Case Western Reserve Joins Consortium to Reduce Opioid Deaths
Case Western Reserve University has agreed to participate in a new consortium that will address the opioid epidemic in the state of Ohio.
With academics, state and community partners and nine faculty researchers on board, the consortium has received a grant of $65.9 million from the National Institutes of Health (NIH) to reduce the number of opioid overdose deaths by 40 percent over the next three years.
The group will aim to reduce opioid overdose deaths in 19 highly affected counties throughout the state by using data-driven approaches that combine multi-pronged, evidence-based interventions within health care, behavioral health, justice systems, and communities.
According to the university, in 2017, Ohio ranked second worst in the nation for opioid overdoses, exhibiting a death rate of 47.9 per 100,000 people.
Through its Optimizing Healing in Ohio Communities (OHiO) initiative, which is part of the NIH HEALing Communities Study, Ohio State University is already focusing on prevention, treatment and recovery programs in the state.
Vice-dean for translational research at Case Western Reserve’s School of Medicine, Michael Konstan, will lead the group’s efforts in Northern Ohio counties like Ashtabula, Cuyahoga, Huron, Lucas, Stark and Williams, that reported 44 percent of opioid overdose deaths in 2017. Ohio State University will lead similar efforts in Central and Southeast Ohio, and the University of Cincinnati will lead in Southwest Ohio.
Lately, various federal agencies, including social media companies, have involved higher educational institutes to counter the use of opioids.
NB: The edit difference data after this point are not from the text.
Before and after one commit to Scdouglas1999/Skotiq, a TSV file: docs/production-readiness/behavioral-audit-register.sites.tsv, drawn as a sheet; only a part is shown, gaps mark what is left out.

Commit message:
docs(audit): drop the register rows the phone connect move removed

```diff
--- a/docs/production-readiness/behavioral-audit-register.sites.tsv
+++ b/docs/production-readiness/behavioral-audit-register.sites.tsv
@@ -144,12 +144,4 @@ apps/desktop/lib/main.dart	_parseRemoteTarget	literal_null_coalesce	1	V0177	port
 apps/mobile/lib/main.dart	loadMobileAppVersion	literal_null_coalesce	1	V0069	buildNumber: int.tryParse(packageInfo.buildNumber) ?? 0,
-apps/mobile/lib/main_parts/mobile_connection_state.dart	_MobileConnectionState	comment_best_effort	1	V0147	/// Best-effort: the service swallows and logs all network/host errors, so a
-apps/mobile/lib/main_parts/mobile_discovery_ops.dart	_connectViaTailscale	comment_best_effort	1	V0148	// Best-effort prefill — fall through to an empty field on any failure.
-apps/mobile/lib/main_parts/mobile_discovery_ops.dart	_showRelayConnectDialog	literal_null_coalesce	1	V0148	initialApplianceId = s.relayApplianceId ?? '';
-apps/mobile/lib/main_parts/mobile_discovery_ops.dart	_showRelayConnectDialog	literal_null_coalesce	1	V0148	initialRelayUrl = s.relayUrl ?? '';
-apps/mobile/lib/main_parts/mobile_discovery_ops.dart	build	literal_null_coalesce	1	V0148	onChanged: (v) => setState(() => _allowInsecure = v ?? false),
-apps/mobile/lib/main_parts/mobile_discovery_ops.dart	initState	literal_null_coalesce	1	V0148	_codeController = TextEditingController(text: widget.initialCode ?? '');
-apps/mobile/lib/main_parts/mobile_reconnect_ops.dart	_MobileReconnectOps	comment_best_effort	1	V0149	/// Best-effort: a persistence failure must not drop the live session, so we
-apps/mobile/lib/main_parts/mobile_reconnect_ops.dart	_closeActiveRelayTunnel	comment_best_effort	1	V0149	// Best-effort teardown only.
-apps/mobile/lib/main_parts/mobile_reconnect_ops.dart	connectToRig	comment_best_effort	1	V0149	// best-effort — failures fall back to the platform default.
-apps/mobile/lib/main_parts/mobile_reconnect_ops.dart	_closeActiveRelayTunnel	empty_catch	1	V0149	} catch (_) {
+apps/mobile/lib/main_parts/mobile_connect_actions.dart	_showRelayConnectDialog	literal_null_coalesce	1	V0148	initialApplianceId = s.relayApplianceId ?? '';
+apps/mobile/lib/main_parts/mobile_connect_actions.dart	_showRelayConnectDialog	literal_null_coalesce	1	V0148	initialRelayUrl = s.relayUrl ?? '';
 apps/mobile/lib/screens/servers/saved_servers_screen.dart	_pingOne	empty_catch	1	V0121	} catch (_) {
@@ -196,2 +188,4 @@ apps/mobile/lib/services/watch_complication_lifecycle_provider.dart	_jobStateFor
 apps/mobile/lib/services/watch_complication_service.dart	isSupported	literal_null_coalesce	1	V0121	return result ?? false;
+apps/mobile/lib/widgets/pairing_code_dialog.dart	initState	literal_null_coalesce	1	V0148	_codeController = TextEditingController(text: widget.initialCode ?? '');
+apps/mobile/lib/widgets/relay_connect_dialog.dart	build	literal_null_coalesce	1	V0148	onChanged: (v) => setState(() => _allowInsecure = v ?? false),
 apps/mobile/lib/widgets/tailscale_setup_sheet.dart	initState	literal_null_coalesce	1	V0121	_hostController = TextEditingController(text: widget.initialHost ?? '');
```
Last week, Columbia University received $86 million from the National Institutes of Health to conduct research on ways to reduce opioid-related deaths across New York state.
In 2018, the University of Alabama in Birmingham partnered with a new coalition of Facebook, Google, and Twitter, led by the Center for Safe Internet Pharmacies, to fight the opioid crisis by countering online tactics used to promote and sell drugs.